It was this reputation which led to Cone's becoming a popular trade commodity during deadline deals as his pitching down the stretch was highly sought by contending teams. He was twice a part of midyear deals, being shipped from a losing team to a contending team in 1992 and 1995. Cone compiled an 8-3 postseason record over 21 postseason starts and was a part of five World Series championship teams (1992 with the Toronto Blue Jays and 1996, 1998, 1999, and 2000 with the New York Yankees). He had a career postseason ERA of 3.80.
In addition to the 1988 campaign, Cone also enjoyed a 20-win season in 1998. He led the National League in strikeouts in 1990 and 1991, but his 261 strikeouts in 1992, split between the two leagues, were a personal best. He won the American League Cy Young Award in the strike-shortened 1994 season, going 16-5 with a 2.94 ERA.
Cone's career faded dramatically in his later years. After pitching a perfect game on July 18 (which lowered his ERA to 2.69), 1999, he seemed to suddenly lose effectiveness, and in 2000 he posted the worst record of his career, 4-14, while seeing his ERA balloon to 6.91 (up from 3.44). The change in fortune was so severe that sports reporters would semi-seriously ask if he'd sold his soul to the devil in order to pitch the perfect game.
Cone retired after pitching for the Boston Red Sox in 2001, but attempted a comeback in the 2003 season. Pitching for the New York Mets, the results were no better - he went 1-3 in 4 starts with a 6.50 ERA. He retired, again, in the off-season.
The 2001 book A Pitcher's Story: Innings With David Cone by Roger Angell (ISBN 0446678465) is a revealing glimpse of Cone's career. Instead of a stock "as told to" sports "autobiography", the book interweaves an enlightening biography of a great pitcher with an inside look at his most disheartening season.
- Fastball (95)
- Sharp curve
- Fastball (92)
- Overhand curve
- Sidearm (laredo) curve
"He's got a better-than-average fastball and a real hard slider.
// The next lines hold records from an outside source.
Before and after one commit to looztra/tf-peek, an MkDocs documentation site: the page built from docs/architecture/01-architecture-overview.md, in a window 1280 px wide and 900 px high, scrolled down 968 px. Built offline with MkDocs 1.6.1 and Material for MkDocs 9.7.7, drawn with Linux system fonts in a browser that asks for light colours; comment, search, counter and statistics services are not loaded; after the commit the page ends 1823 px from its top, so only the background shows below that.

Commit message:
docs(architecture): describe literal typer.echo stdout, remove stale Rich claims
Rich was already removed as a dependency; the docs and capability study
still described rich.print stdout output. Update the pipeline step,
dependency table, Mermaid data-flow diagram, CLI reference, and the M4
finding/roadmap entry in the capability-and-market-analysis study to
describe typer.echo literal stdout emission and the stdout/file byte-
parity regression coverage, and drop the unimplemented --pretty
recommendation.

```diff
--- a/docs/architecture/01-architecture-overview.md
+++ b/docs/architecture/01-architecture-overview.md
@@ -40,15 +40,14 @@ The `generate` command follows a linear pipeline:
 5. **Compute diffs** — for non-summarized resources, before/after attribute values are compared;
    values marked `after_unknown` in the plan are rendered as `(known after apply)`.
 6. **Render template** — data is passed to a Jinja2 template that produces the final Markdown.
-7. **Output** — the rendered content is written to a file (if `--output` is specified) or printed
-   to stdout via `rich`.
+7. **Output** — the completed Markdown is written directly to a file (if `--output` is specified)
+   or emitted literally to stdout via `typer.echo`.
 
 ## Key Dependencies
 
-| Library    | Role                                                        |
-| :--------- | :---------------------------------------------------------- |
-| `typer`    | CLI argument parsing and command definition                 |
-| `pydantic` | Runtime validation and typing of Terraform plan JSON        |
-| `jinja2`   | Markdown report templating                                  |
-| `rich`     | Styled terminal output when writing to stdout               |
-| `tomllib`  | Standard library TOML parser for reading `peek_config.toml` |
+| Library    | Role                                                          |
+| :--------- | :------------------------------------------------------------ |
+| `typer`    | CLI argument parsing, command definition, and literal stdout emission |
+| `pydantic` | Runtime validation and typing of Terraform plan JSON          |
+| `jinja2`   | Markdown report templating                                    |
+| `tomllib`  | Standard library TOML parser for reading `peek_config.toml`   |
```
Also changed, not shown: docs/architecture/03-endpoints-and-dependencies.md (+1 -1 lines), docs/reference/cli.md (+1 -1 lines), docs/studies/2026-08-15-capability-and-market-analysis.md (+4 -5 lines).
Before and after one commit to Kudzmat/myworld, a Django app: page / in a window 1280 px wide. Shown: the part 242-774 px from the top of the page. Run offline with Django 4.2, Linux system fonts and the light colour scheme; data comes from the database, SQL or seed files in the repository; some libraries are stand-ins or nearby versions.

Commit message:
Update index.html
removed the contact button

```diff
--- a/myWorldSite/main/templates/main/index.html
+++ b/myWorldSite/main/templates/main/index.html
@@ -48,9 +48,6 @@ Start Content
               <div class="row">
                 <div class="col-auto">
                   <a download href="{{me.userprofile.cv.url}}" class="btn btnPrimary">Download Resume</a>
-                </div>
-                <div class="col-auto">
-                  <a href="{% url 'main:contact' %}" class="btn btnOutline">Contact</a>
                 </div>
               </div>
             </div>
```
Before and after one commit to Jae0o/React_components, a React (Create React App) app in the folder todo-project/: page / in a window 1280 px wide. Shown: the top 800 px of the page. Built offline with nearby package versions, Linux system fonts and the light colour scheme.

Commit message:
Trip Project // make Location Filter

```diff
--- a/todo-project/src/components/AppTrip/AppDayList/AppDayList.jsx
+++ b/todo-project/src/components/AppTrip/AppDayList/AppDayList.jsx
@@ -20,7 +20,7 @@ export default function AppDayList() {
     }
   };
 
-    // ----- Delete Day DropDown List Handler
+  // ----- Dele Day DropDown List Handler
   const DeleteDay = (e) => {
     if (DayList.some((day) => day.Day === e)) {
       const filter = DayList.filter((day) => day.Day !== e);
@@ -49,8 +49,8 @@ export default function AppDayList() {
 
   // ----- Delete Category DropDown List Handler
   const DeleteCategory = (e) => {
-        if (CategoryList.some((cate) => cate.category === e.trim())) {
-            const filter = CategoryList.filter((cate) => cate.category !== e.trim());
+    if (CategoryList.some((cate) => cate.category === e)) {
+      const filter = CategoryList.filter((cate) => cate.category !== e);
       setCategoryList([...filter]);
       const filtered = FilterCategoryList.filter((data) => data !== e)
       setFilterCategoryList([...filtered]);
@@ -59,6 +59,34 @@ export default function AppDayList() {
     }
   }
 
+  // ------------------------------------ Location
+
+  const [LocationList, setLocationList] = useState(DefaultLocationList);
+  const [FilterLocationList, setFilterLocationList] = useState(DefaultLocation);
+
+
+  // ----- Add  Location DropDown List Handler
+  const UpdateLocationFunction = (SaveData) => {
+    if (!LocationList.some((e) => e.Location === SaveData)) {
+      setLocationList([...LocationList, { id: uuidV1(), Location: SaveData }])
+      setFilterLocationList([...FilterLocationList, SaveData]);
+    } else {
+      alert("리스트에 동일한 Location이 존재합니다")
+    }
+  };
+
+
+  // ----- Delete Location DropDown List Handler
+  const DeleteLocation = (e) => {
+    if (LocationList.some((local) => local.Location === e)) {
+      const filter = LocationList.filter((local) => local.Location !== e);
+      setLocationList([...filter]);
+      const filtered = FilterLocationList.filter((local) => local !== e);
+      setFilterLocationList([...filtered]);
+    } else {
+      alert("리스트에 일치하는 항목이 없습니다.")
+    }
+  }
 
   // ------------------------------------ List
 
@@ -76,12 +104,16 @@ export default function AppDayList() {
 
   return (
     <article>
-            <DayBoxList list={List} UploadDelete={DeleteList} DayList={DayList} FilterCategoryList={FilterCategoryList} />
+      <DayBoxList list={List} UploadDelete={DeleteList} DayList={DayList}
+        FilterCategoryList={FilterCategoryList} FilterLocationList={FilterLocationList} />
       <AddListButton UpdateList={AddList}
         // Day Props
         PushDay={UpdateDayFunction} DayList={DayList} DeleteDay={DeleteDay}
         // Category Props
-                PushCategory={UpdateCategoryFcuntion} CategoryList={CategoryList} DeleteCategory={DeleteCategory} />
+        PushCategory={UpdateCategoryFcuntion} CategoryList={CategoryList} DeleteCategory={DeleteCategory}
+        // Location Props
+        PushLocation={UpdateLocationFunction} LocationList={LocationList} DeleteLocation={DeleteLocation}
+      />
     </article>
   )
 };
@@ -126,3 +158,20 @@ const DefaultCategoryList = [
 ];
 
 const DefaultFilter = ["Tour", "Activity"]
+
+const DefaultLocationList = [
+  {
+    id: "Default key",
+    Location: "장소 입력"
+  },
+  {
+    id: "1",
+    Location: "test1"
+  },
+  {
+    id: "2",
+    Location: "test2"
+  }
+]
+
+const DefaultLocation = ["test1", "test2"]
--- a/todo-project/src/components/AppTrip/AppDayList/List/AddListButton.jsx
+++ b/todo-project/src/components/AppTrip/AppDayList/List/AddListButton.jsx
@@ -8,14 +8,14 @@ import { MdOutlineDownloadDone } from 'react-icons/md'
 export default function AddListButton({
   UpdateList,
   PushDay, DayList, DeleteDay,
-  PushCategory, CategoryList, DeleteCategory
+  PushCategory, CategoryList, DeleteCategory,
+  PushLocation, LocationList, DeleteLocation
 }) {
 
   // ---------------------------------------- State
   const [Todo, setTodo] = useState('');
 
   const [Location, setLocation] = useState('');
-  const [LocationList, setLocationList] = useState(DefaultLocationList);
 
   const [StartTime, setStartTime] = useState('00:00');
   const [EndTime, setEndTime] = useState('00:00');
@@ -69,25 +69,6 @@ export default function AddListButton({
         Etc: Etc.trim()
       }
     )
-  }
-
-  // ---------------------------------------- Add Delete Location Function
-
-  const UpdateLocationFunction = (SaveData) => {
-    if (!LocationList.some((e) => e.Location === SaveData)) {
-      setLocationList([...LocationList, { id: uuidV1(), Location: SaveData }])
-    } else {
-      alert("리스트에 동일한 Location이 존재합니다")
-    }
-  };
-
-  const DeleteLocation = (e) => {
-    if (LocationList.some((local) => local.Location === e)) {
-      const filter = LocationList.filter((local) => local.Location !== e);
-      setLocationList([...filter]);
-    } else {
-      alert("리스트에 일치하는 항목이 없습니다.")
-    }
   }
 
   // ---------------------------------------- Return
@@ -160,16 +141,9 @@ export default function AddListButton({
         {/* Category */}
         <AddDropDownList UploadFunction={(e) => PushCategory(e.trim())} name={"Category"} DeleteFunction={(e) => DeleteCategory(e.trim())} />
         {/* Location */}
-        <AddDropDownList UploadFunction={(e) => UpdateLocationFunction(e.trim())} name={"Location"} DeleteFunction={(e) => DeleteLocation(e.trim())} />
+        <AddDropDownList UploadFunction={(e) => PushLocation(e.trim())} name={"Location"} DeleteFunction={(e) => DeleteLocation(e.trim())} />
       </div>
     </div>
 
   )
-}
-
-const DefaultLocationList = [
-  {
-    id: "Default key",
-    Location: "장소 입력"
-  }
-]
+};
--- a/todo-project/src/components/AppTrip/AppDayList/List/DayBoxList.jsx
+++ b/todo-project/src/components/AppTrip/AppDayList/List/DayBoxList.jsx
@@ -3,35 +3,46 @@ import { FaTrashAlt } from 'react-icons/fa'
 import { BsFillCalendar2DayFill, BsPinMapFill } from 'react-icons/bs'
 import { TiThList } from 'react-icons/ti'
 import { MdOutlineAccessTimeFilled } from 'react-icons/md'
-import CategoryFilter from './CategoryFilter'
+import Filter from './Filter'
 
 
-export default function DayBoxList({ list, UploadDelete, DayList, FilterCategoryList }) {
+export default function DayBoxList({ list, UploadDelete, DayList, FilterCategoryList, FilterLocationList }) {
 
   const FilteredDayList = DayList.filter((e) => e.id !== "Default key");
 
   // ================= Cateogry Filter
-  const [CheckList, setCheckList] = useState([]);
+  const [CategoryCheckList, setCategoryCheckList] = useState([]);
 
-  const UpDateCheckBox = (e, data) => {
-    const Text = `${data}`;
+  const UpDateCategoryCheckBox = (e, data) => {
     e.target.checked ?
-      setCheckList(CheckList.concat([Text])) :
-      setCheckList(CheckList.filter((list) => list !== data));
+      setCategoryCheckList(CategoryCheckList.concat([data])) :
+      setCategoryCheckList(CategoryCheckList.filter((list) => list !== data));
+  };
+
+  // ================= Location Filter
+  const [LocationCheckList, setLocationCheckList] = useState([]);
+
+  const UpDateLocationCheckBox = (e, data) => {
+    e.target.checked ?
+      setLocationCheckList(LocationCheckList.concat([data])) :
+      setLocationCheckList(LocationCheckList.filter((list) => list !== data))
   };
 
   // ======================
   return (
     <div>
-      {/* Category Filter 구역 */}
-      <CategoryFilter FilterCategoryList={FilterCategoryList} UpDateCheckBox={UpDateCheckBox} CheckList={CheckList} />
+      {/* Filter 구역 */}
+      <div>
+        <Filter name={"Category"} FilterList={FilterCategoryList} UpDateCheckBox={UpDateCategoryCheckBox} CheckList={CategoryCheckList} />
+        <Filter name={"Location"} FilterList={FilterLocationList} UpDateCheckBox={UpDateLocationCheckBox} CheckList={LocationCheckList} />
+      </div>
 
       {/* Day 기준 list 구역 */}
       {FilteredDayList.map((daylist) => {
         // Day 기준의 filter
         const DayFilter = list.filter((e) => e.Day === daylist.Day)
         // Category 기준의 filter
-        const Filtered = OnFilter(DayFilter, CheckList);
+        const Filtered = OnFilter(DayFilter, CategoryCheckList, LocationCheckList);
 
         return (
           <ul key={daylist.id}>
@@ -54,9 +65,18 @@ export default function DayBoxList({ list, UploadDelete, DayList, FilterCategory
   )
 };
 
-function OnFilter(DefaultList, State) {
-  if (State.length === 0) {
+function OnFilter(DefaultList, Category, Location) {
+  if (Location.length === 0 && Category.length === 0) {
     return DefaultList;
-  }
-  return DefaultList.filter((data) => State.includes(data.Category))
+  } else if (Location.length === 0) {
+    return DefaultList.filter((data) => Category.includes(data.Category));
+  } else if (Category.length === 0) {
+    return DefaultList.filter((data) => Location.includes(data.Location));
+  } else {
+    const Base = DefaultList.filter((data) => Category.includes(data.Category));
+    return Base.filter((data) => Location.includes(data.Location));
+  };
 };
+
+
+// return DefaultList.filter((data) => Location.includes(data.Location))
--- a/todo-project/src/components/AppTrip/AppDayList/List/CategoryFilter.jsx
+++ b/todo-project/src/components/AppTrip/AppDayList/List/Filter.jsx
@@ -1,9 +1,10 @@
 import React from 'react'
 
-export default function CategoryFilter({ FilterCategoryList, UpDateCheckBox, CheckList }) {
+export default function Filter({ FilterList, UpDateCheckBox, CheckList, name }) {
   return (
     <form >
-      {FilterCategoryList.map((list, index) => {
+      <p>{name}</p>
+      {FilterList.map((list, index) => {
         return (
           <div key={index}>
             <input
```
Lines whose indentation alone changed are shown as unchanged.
Those two pitches help set up one of the best change-ups in either league." (Durwood Merrill)
"David Cone has one of the best repertoires I've ever seen a pitcher possess. He had phenomenal natural stuff...he had a mid-90s fastball with about eight different arm angles. He threw a Frisbee slider that started out behind right-handed hitters, yet he could paint the outside corner with it." (Tom Candiotti)
Source: James, Bill and Rob Neyer. The Neyer/James Guide to Pitchers. Fireside, NY: 2004.
- All-Star (1988, 1992, 1994, 1997, 1999)
- American League Cy Young Award winner (1994)
- Finished 9th in American League MVP voting (1994)
- Finished 10th in National League MVP voting (1988)
- Finished 3rd in National League Cy Young Award voting (1988)
- Finished 4th in American League Cy Young Award voting (1995, 1998)
- Finished 6th in American League Cy Young Award voting (1999)
- Pitched 16th perfect game in history (for New York Yankees, 18 July 1999 vs. Montreal Expos)
- His 2668 career strikeouts ranks 18th on the all-time list
- Kansas City Royals (1986, 1993-1994)
- New York Mets (1987-1992, 2003)
- Toronto Blue Jays (1992, 1995)
- New York Yankees (1995-2000)
- Boston Red Sox (2001)